a shot of the Halo ring at night in Halo Infinite 343 Industries/Microsoft

Halo Infinite, the next installment in Microsoft’s flagship first-person shooter series, is still mostly a mystery for fans. Outside of the game’s initial reveal, which was really just an engine teaser from E3 earlier this year, there are almost no details on when the game will be released or what, exactly, it even is. However, in a livestream Wednesday afternoon, developer 343 Industries did give fans a little bit more information on the game, including an early access period where fans can play the game and offer feedback to developers.

Called a flighting program, it will start with just a handful of players and grow from there. “Different layers of the community will be able to play the game at different stages of development,” 343 community director Brian Jarrard said during the stream.

The studio’s FPS head, Chris Lee, gave a little more detail on what this process would mean for the game.

“The flighting program isn’t like a beta, where it’s a moment in time on Halo 5 like we had for a couple weeks. We want to have a relationship, and we want to build that over time. We can have people coming giving us feedback and playing the experiences, and we can update it as we go.”

As for when we can try Halo Infinite, 343 industries was careful to note that there isn’t a date set for the flighting program yet. However, the team says that players will be able to opt-in “soon,” so that they might be selected when it officially begins.

Also present during the stream were details on how the team is treating Windows PC development for Infinite. More specifically, 343 said that developing the PC version is a priority for the team, paying special attention to things like unique anti-cheat software. Also important is that the game’s new engine was built from the ground up, with plans for it to be used on PC and consoles. The engine is also capable of four-player split-screen play, bringing back one of Halo’s signature features that was missing from Halo 5.

The team also plans to focus on cosmetic items, like customizable armor pieces.

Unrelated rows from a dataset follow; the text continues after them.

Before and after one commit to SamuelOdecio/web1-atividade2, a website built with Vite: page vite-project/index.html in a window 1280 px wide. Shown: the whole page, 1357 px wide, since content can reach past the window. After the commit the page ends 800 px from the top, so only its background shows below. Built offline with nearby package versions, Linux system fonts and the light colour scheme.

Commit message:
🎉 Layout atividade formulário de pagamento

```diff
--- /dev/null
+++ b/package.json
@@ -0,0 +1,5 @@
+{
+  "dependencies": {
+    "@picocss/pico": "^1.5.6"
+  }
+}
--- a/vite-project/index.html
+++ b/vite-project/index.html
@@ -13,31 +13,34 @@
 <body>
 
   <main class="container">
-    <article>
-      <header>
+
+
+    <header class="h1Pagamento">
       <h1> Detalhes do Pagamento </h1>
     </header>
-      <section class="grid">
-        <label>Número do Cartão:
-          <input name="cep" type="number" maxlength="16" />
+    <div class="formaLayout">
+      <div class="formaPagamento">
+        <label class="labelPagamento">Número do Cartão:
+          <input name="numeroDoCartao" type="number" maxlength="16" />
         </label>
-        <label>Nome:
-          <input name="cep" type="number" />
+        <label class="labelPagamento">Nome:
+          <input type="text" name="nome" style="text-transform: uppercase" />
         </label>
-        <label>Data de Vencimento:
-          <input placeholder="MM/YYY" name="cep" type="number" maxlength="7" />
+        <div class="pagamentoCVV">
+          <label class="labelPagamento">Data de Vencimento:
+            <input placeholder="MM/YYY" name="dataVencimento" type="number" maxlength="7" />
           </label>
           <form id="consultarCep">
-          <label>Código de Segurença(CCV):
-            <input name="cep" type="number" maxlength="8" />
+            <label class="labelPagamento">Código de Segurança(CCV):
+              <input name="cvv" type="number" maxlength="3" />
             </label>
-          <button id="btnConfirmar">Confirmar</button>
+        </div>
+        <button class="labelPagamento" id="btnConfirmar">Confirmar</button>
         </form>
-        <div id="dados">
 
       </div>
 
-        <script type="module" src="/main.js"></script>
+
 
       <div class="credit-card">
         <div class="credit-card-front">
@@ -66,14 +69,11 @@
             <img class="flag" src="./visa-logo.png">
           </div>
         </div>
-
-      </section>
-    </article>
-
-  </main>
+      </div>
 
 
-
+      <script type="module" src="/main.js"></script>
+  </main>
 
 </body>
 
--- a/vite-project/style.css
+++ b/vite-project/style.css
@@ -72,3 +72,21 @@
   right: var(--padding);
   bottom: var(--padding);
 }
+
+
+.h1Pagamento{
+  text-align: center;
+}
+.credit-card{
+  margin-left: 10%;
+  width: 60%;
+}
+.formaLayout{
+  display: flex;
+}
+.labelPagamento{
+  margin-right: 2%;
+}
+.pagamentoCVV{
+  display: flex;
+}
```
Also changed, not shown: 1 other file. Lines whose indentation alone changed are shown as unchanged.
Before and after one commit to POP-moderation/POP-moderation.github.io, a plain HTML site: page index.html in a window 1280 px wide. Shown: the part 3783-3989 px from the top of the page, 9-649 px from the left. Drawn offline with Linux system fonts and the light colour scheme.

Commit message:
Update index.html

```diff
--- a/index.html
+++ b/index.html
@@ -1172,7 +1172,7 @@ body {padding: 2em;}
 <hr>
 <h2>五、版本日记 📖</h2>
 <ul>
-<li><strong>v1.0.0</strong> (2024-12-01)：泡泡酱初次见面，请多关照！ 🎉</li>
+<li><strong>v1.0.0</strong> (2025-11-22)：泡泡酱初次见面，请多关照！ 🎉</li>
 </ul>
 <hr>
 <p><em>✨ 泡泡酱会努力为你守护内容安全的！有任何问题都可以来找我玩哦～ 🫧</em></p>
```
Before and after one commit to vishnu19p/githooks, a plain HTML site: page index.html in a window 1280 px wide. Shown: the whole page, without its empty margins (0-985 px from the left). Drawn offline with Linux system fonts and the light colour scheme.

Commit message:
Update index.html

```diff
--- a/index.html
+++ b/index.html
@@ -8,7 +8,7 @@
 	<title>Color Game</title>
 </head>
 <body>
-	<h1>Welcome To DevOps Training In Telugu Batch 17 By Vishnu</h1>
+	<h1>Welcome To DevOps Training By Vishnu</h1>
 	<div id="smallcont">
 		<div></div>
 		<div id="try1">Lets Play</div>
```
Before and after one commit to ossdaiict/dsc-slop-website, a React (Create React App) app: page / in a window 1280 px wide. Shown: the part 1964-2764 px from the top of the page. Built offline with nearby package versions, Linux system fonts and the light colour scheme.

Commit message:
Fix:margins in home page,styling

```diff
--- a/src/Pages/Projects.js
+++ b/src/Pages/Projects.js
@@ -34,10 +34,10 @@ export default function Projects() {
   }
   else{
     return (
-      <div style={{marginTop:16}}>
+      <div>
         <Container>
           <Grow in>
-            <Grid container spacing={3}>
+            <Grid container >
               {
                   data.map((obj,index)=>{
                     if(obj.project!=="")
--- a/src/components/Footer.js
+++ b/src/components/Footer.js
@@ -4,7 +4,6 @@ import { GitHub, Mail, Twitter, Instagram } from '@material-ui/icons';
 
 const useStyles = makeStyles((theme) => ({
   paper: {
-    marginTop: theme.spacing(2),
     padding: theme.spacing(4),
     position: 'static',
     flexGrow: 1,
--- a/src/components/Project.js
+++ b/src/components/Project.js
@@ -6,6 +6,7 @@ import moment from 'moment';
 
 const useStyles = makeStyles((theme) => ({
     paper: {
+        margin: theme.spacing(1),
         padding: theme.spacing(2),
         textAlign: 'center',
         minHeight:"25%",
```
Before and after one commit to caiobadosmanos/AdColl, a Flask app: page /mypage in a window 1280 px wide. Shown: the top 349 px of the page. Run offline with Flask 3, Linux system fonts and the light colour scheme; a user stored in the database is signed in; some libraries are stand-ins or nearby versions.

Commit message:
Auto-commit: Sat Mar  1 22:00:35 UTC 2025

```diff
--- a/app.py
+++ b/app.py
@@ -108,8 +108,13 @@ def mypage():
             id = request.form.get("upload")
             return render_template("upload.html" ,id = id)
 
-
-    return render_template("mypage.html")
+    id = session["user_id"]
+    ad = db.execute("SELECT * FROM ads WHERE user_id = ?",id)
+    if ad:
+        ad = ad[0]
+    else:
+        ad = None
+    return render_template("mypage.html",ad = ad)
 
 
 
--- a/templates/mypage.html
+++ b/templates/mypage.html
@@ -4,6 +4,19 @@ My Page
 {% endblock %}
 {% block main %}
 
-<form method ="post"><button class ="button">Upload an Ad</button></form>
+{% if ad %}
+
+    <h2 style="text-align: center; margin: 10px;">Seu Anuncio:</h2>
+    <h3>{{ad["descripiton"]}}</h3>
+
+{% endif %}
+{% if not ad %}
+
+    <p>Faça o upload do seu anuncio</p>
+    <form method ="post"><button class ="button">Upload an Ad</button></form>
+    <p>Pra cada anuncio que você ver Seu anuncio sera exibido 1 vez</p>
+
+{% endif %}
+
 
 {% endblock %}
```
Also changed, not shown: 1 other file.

To do this, 343 is looking back at Halo Reach, which had the most detailed customization options of any game in the series, and using that as its primary inspiration. But dedicated fans of Halo 5 have not been forgotten in the meantime; if they reach level 152 in that game, they will later receive a special, unnamed reward in Infinite.

These are the first concrete details we have on the next entry in the Halo series, which may not be out for another year at least. For a full look at everything the 343 Industries developers had to say, you can check out their livestream.